Silences and Smiles

If I had a superpower
I want it to stop myself from thinking
what others are thinking
every hour.

So that I would not fall short
of goals I had never sought.
And just live my life. Like I want.
And not like what I think they think is my wont.

Near people it’s never quiet
even in silence, I hear voices fight;
personal takes on what is wrong and what is right.
When actually their field of vision are narrower
than a one dimensional line.

Stop! Pause for a breath
Pause into silence and keep it fed.
Take in a lungful of fresh air
And let me, to myself be fair,
without shamelessly being drawn
against others who are individuals of their own.

It’s not teenage angst
I’m not in that age gap anymore.
It is instead a suffocating pillow you snuff
on my face every minute and still expect me to smile in return.
Which my superpower tears to shreds
with an ugly scowl.
Because people are not measured in smiles.
The secret is… you don’t measure them at all.

So I look into their eyes and pity their life
which has twisted them so they can only derive
pleasure from others’ plights
while they pretend their life is alright.
And smile. And pretend. And smile.


More Poems

An expression in ink

You tell me I live in a society.  And societies have rules. Undocumented. Unsaid. Unanimous. Untampered. Unquestionable. I tell you I have a life. Mine. And while I know you are right. I also know that I’m not wrong.

When I make choices,  I understand all the directions the repercussions might burst into.  I may underestimate the magnitude,  but I get the general direction.
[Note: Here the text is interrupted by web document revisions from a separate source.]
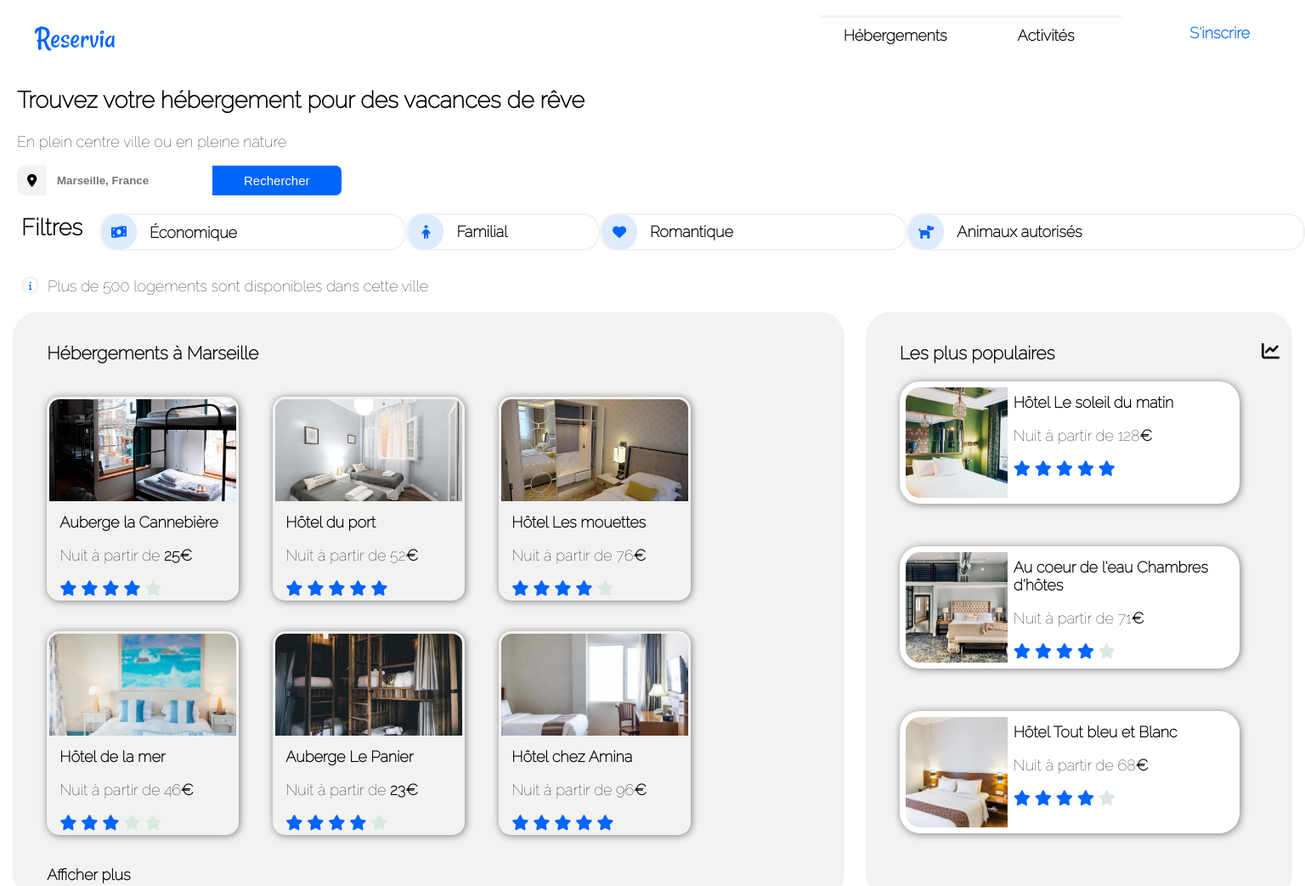
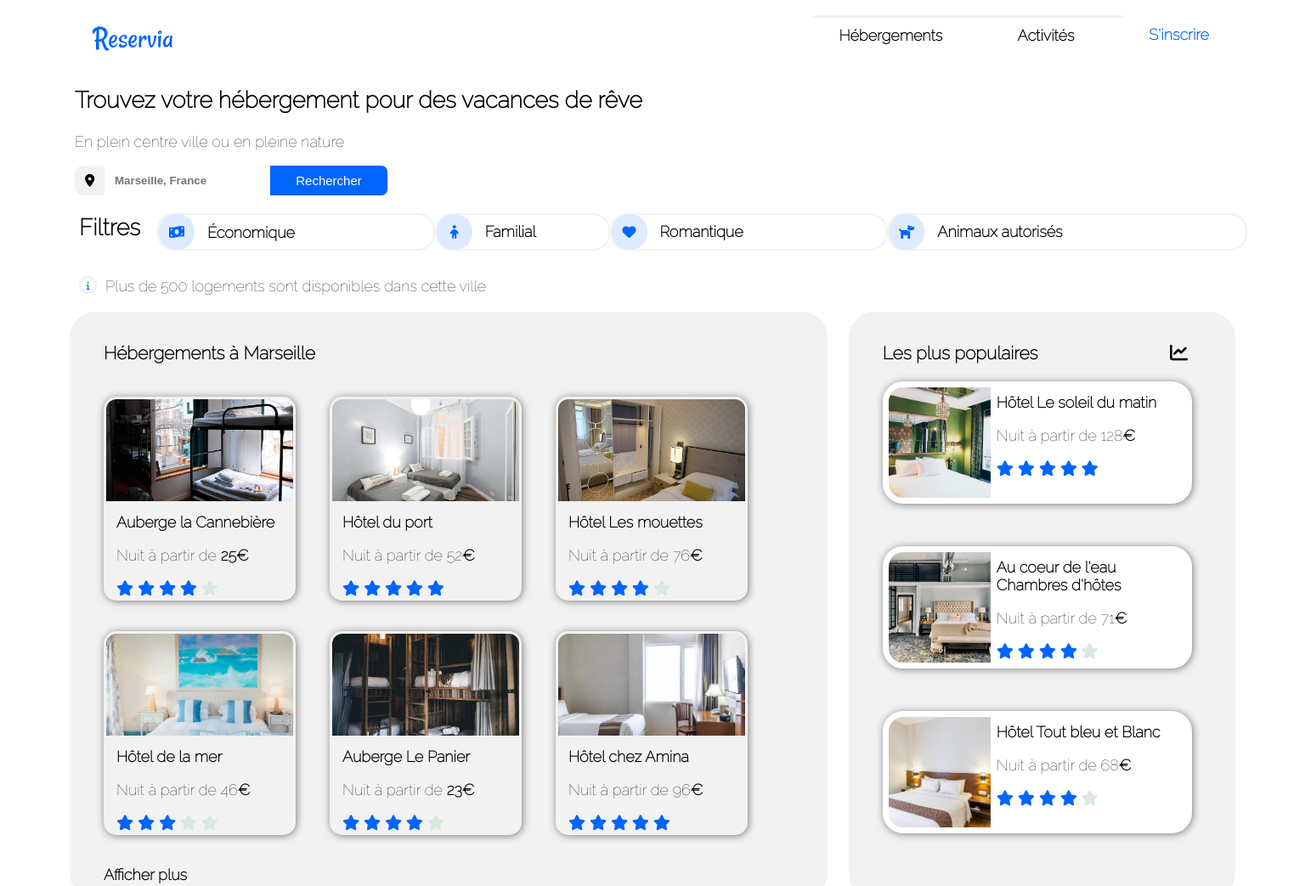
Before and after one commit to SelinDn/SelinDursun_2_22072021, a plain HTML site: page Index.html in a window 1536 px wide. Shown: the top 1043 px of the page at 85% size. Drawn offline with Linux system fonts and the light colour scheme.

Commit message:
Amélioration final de la version ordinateur

```diff
--- a/Index.html
+++ b/Index.html
@@ -13,11 +13,10 @@
         <!-- Header -->
         <header>
             <img src="Images/logo/Reservia.svg" alt="Logo du site" />
-            <a href="#" class="inscrire">
-                S'inscrire
-            </a>
-
             <nav>
+                <a href="#" class="inscrire">
+                    S'inscrire
+                </a>
                 <ul>
                     <li>
                         <a class="liens_nav" href="#hebergements">Hébergements</a>
--- a/Style.css
+++ b/Style.css
@@ -336,18 +336,30 @@
         margin-top: 10px;
     }
 
+    .conteneur_filtres{
+        display: flex;
+        flex-direction: row;
+    }
+
     /* Div infobulle */
     #info{
         margin-top: 19px;
     }
 
-    .gallery_heb, .gallery_act{
-        width: 70%;
-        margin: auto;
+    .conteneur_figheb{
+        display: flex;
+    }
+
+    .figheb{
+        width: 50%;
     }
 
     .heb img{
         width: 99%;
+    }
+
+    .activites figcaption{
+        height: auto;
     }
 
     footer{
@@ -364,18 +376,18 @@
 
 /* Ecrans supérieurs ou égals à 1288px (Ordinateurs) */
 @media screen and (min-width: 1288px) {
+    body{
+        max-width: 1400px;
+        margin: auto;
+    }
+
     header{
         display: flex;
     }
 
-    .inscrire{
-        top: 28px;
-        right: 65px;
-    }
-
     nav{
         display: flex;
-        width: 77%;
+        width: 87%;
         justify-content: flex-end;
     }
 
@@ -394,6 +406,13 @@
 
     nav ul li:hover{
         border-top-color: #0065FC;
+    }
+
+    .inscrire{
+        position: initial;
+        order: 3;
+        padding-top: 30px;
+        margin-left: 30px;
     }
 
     /* Formulaire */
@@ -452,6 +471,11 @@
         flex-direction: row-reverse;
         width: 98%;
         margin: auto;
+    }
+
+    h3 i{
+        position: initial;
+        padding-left: 150px;
     }
 
     /* Section */
```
But the choice in itself is valueless to me. I accept the consequences as a payment for the freedom of making it. But your comments and your slights are not to be wrapped in the same packing. When I travel to a new place,  I understand that I may be lost.  When I stand on the stage,  I confront the risk of drawing a blank.  And when I get a tattoo,  I know it’s permanent.

You don’t have to spell it out to me. I know how to read. Or listen. Or think. Or choose. Everything. The design. The place. The size.

You don’t have to protest about missing your vote on my pre-tattoo design deciding panel. I don’t need it. Your permission. Or approval. Or pat on the back. It’s still healing and I’d rather not get it infected.

It might surprise you to know that it wasn’t an impulsive decision. I did think long about it. But even if it was,  I don’t get why I need to tell you about it. If I have to maintain a journal of my choices,  I’d rather it be my body than the constricted puzzles in your brain.

I don’t need you to make me look for questions in my answers, when you really don’t care about the why or the what or the how. Because you’re too busy making the world fit into your own fancy mold to understand it.

Every statement that I make, does not need your approval stamp. And you can rant about your views in words that won’t sting more than an inked needle. And my mind will pay you no heed. Because opinions are like seashells.  I’ll choose the ones I like and leave the rest to the waves.

Dedicated to all who made me think yet again about something I’d already been pondering over for years – getting a tattoo. And dedicated to all those who are still letting others steer your life when you’re one hell of a driver yourself.

‘Tis the season!

Stockings hanging beside a fireplace towards the right with a christmas tree on the left.

Each morning on the 25th, the first thing I do is look under my pillow. And each morning on the 25th, for as long as I can remember, I without doubt find something or the other there – a box of chocolates, a little toy, a book. So it has become a habit of sorts. These days, my younger sisters wake me up before I can look myself with the standard – ‘What did Santa get for you this time?’. Before I can tell them, they rattle off with their own list of under the pillow goodies. It seems this time our Santa did a little upgrade. He finally found the socks we’d hung near the bedpost so there was less danger of us waking up while he sneakily tried to stuff gifts under our pillows. Maybe this Christmas, we can pat ourselves on the back for becoming more considerate.

I remember having a fight with my friends when I was in the fifth grade. All because they had the gall to suggest that Santa wasn’t real. With narrowed eyes and puffed up cheeks, I declared, ‘Maybe you are just not good children’, and stomped away. Because I believed in Santa. Despite all my rationality. I had years worth of gifts to prove it. Every 25th without fail. And even as Christmas creeps near this year, I see my younger sisters writing a letter to Santa and asking their dad to post it, with all the surety that it will be read that only children can have. And I wonder if they fight with their friends about Santa’s existence or not. And if they reply in the same pompous tone as I did or not.

It took me, after all, quite a long time to realize that there is no such thing as ‘good’ and ‘bad’ kids, there are just some which are incredibly lucky.

And in some ways more than the others, I have been quite so. Rather than being bad children, maybe my friends just did not have any person in their house who believed in Christmas or wanted their children to. It is not our festival anyway. We already have enough with Diwali and Holi and Dussehra and Janmashthmi.

But festivals are fun. And carols jolly. And as I shop with my Aunt reading off from a list of gifts that her husband handed her which she needs to get before 24th eve, I still find one box of chocolates stuffed beneath my pillow when I wake up on the 25th.

PS. Talking about Christmas music, I’ve been listening to this for about 3 years now.